- Made an official statement. After admitting they “missed the mark,” the public still wondered: how on earth the video was ever approved in the first place? It didn’t seem plausible that the concept ever made it past various experts in the corporate marketing and advertising departments. In particular, the media demanded to know how Unilever, Dove’s parent company, let this happen. After Jezebel requested a comment, the company provided this thoughtful statement to address the valid concerns:“As a part of a campaign for Dove body wash, a 3-second video clip was posted to the US Facebook page. This did not represent the diversity of real beauty which is something Dove is passionate about and is core to our beliefs, and it should not have happened. We have removed the post and have not published any other related content. We apologise deeply and sincerely for the offence that it has caused and do not condone any activity or imagery that insults any audience.”

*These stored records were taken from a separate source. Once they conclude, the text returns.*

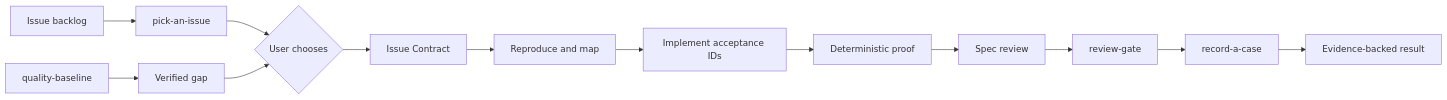
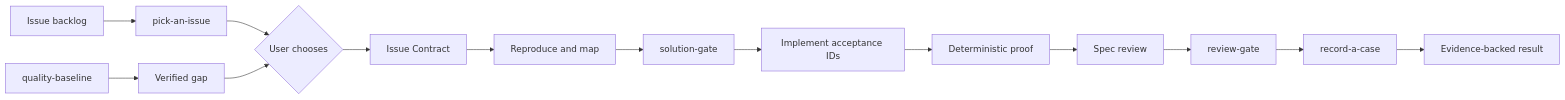
The diagram in README.md (Railly/skills), drawn with Mermaid before and after one commit. The commit also changed other lines of this file and 5 other files, not shown here.

````diff
--- a/README.md
+++ b/README.md
@@ -59,15 +63,16 @@
 ```mermaid
 flowchart LR
   Baseline[quality-baseline] --> Gap[Verified gap]
   Backlog[Issue backlog] --> Pick[pick-an-issue]
   Pick --> Choice{User chooses}
   Gap --> Choice
   Choice --> Contract[Issue Contract]
   Contract --> Reproduce[Reproduce and map]
-  Reproduce --> Change[Implement acceptance IDs]
+  Reproduce --> Shape[solution-gate]
+  Shape --> Change[Implement acceptance IDs]
   Change --> Proof[Deterministic proof]
   Proof --> Spec[Spec review]
   Spec --> Review[review-gate]
   Review --> Case[record-a-case]
   Case --> Result[Evidence-backed result]
 ```
````
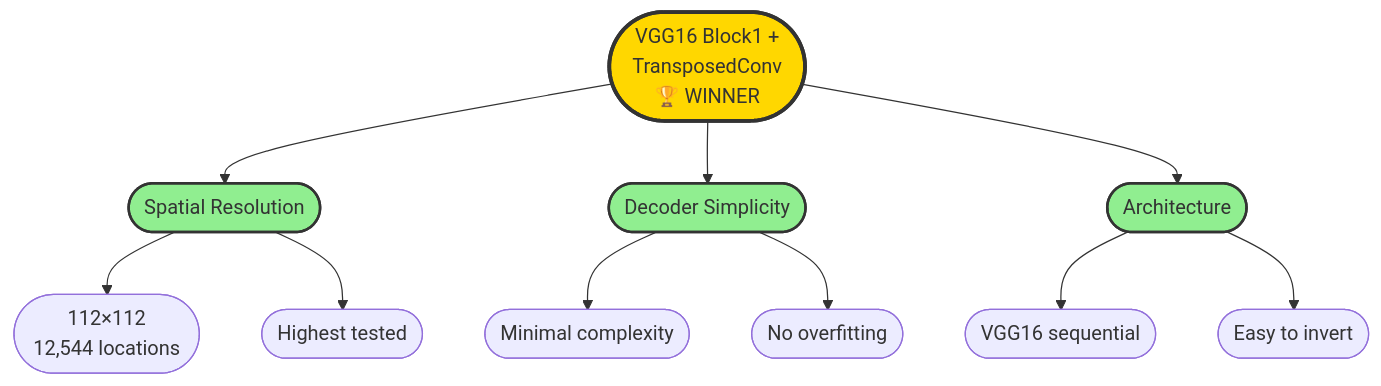
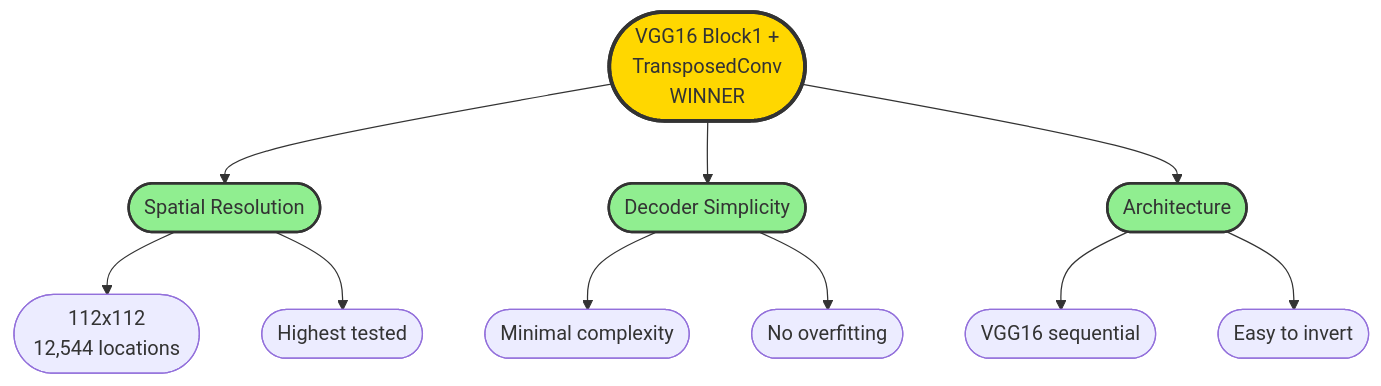
One commit to DanicaBlazanovic/CAP6415_F25_project_Input_Image_Reconstruction_from_Features changed the fifth of 5 diagrams in COMBINED_METHODOLOGY_RESULTS.md. Above: the diagram before and after it, drawn with Mermaid. The commit also changed other lines of this file, not shown here.

````diff
--- a/COMBINED_METHODOLOGY_RESULTS.md
+++ b/COMBINED_METHODOLOGY_RESULTS.md
@@ -298,21 +298,21 @@
 ```mermaid
 graph TB
-    Root([VGG16 Block1 +<br/>TransposedConv<br/>🏆 WINNER])
+    Root([VGG16 Block1 +<br/>TransposedConv<br/>WINNER])
     
     Root --> A([Spatial Resolution])
-    A --> A1([112×112<br/>12,544 locations])
+    A --> A1([112x112<br/>12,544 locations])
     A --> A2([Highest tested])
     
     Root --> B([Decoder Simplicity])
     B --> B1([Minimal complexity])
     B --> B2([No overfitting])
     
     Root --> C([Architecture])
     C --> C1([VGG16 sequential])
     C --> C2([Easy to invert])
     
     style Root fill:#FFD700,stroke:#333,stroke-width:3px
     style A fill:#90EE90,stroke:#333,stroke-width:2px
     style B fill:#90EE90,stroke:#333,stroke-width:2px
     style C fill:#90EE90,stroke:#333,stroke-width:2px
 ```
````
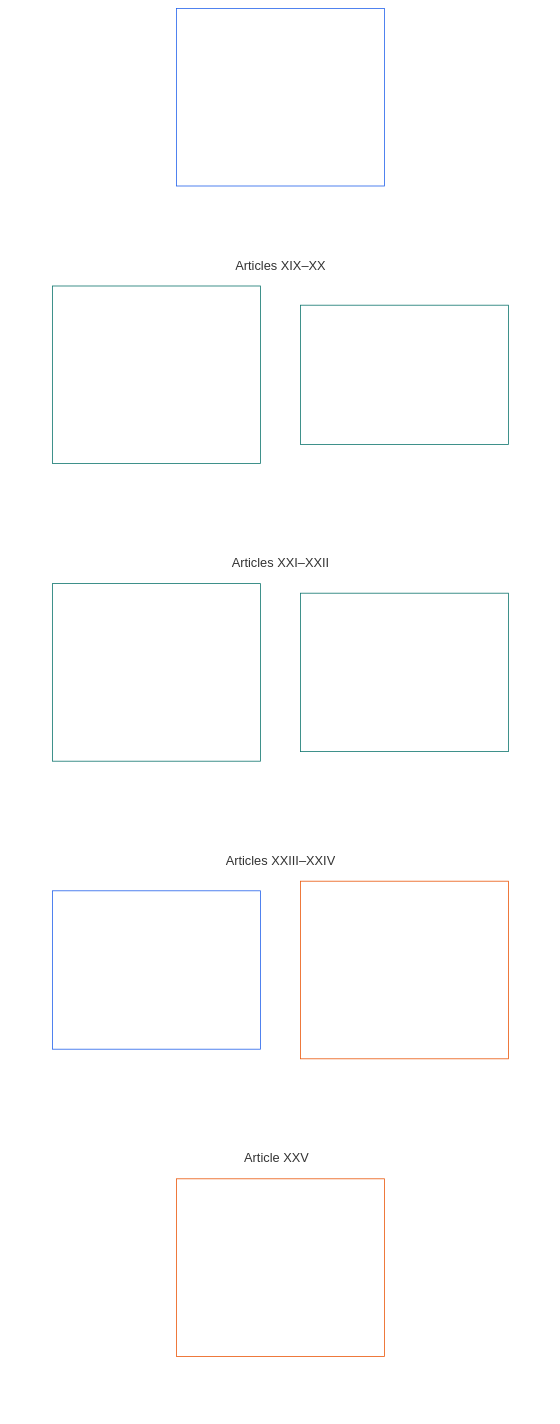
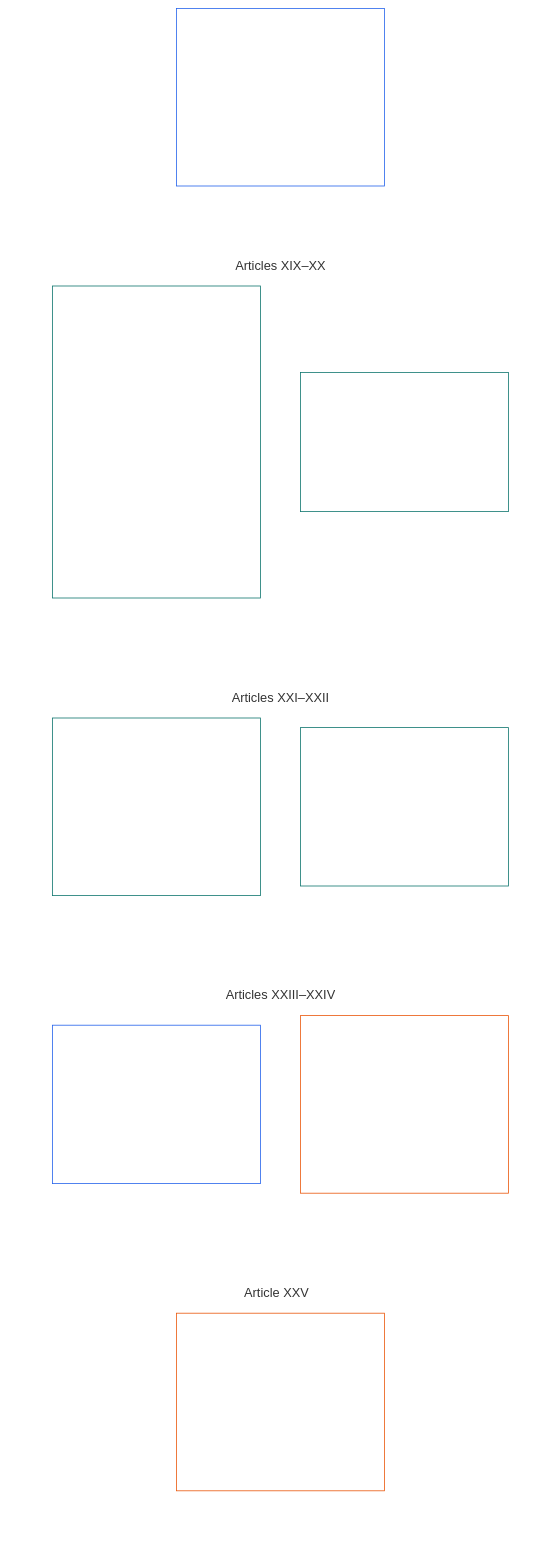
The diagram in translations/fr/core_06_rights_part_d.md (kfoelsch/Sentient_Constitution), drawn with Mermaid before and after one commit. The commit also changed other lines of this file and 345 other files, not shown here.

````diff
--- a/translations/fr/core_06_rights_part_d.md
+++ b/translations/fr/core_06_rights_part_d.md
@@ -40,42 +40,42 @@
 ```mermaid
 flowchart TB
     D0["Part D<br/><br/>qualité pour agir, justice, interopérabilité, mobilité et refuge, intelligibilité, causes profondes et interprétation constitutionnelle"]
     subgraph Dgrid[" "]
         direction TB
         subgraph Drow1["Articles XIX–XX"]
-            D1["Article XIX · qualité pour agir et statut de participation<br/><br/>• distinctions ; contestation et limites ; éligibilité, manquements et verrous ; vote et verrous spéciaux"]
+            D1["**Article XIX** (*Statut de position et participation*) · Statut de position et participation<br/><br/>• Distinctions de statut<br/>• Contestabilité et limites aux restrictions<br/>• Contribution, seuils de compétence et admissibilité aux voies conditionnées<br/>• Violations et verrous de statut<br/>• Vote et verrous spéciaux"]
             D2["Article XX · justice après un manquement vérifié<br/><br/>• objectif et portée de la justice ; planchers de restriction"]
         end
         subgraph Drow2["Articles XXI–XXII"]
             D3["Article XXI · interopérabilité, portabilité et intégrité de sortie<br/><br/>• portabilité ; interopérabilité réciproque ; anti-enfermement ; formats et normes ouverts"]
             D4["Article XXII · mobilité, refuge et absence d’apatridie<br/><br/>• mobilité ; refuge ; absence d’apatridie ; limites, garde et urgences"]
         end
         subgraph Drow3["Articles XXIII–XXIV"]
             D5["Article XXIII · intelligibilité et gestion responsable de la complexité<br/><br/>• intelligibilité proportionnée ; audit de la complexité et modularité"]
             D6["Article XXIV · analyse des causes profondes et réponse adaptative<br/><br/>• rigueur diagnostique ; attribution causale ; auditabilité, contestation et réversibilité"]
         end
         subgraph Drow4["Article XXV"]
             D7["Article XXV · interprétation constitutionnelle, examen et garanties anti-captation<br/><br/>• mandat limité ; indépendance et contrôle externe ; révocation et absence d’enracinement"]
         end
     end
     %% Invisible links place the cards in the source reading order.
     D0 ~~~ D1 & D2
     D1 ~~~ D3
     D2 ~~~ D4
     D3 ~~~ D5
     D4 ~~~ D6
     D5 & D6 ~~~ D7
     style Dgrid fill:none,stroke:none
     style Drow1 fill:none,stroke:none
     style Drow2 fill:none,stroke:none
     style Drow3 fill:none,stroke:none
     style Drow4 fill:none,stroke:none
     style D0 fill:none,stroke:#2563eb,color:#ffffff
     style D1 fill:none,stroke:#0f766e,color:#ffffff
     style D2 fill:none,stroke:#0f766e,color:#ffffff
     style D3 fill:none,stroke:#0f766e,color:#ffffff
     style D4 fill:none,stroke:#0f766e,color:#ffffff
     style D5 fill:none,stroke:#2563eb,color:#ffffff
     style D6 fill:none,stroke:#ea580c,color:#ffffff
     style D7 fill:none,stroke:#ea580c,color:#ffffff
 ```
````
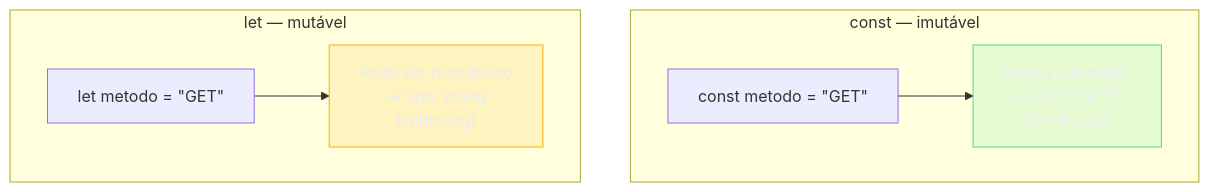
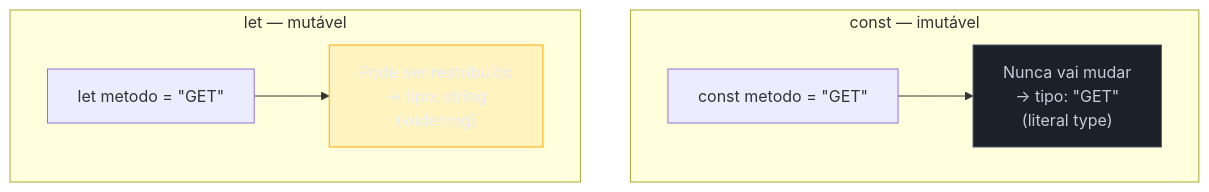
Before and after one commit to josenaldo/codex-technomanticus: the second of 4 diagrams in 03-Dominios/Tecnologia/TypeScript/02 - Tipos primitivos, literais e inferência.md, drawn with Mermaid. The commit also changed other lines of this file and 601 other files, not shown here.

````diff
--- a/03-Dominios/Tecnologia/TypeScript/02 - Tipos primitivos, literais e inferência.md
+++ b/03-Dominios/Tecnologia/TypeScript/02 - Tipos primitivos, literais e inferência.md
@@ -180,13 +180,13 @@
 ```mermaid
 flowchart TB
-    classDef ok fill:#4ADE8021,stroke:#4ADE80,color:#E9ECF2
+    classDef neutro fill:#1B2029,stroke:#4E5666,color:#C6CCD8
     classDef destaque fill:#FFAA0024,stroke:#FFAA00,color:#E9ECF2
     subgraph CONST["const — imutável"]
         C1["const metodo = &quot;GET&quot;"] --> C2["Nunca vai mudar\n→ tipo: &quot;GET&quot;\n(literal type)"]
     end
     subgraph LET["let — mutável"]
         L1["let metodo = &quot;GET&quot;"] --> L2["Pode ser reatribuído\n→ tipo: string\n(widening)"]
     end
-    class C2 ok
+    class C2 neutro
     class L2 destaque
 ```
````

While these remarks didn’t make the problem go away entirely, it certainly stamped out many of the flames. To ignore the public’s demands for answers would have only made the situation worse. It was critically important for Dove and Unilever to listen and respond accordingly, which they ultimately did. Are people still mad? Yes. But in the grand scheme of things, this Dove PR crisis faded into the background.
You put your foot in your mouth
Have you ever said something only to immediately clap your hand over your mouth, wishing you take back the embarassing, rude, or thankless statement? Unfortunately, it’s easy for this to happen on a large scale in the public eye.
One of the most cringe-inducing examples is brought to you by Adidas. In April 2017, the brand sent an email to Boston Marathon runners after the race with the subject line: “Congrats, you survived the Boston Marathon!” This message came as a shock to many, as it followed the horrific bombing of the Boston Marathon in 2013 that killed three people and injured 260 bystanders.
Even though this faux pas did not originate on social media, it spread like wildfire as people took to Twitter to rebuke the company for their insensitivity.
Instead of being defensive, Adidas did the right thing by owning up to the grievous error and issuing a sincere, apologetic tweet. While it would be cool to travel back in time to avoid our wrongdoings, the next best thing is to make them right with an apology like this one.
If and when you make a social media mistake, don’t beat yourself up too much. Concentrate on what you can change instead and improve the situation. As always, rely heavily on listening to inform your next move. If you’re looking for an efficient way to monitor conversations about your brand, make sure you’re using all of the new features on your dashboard.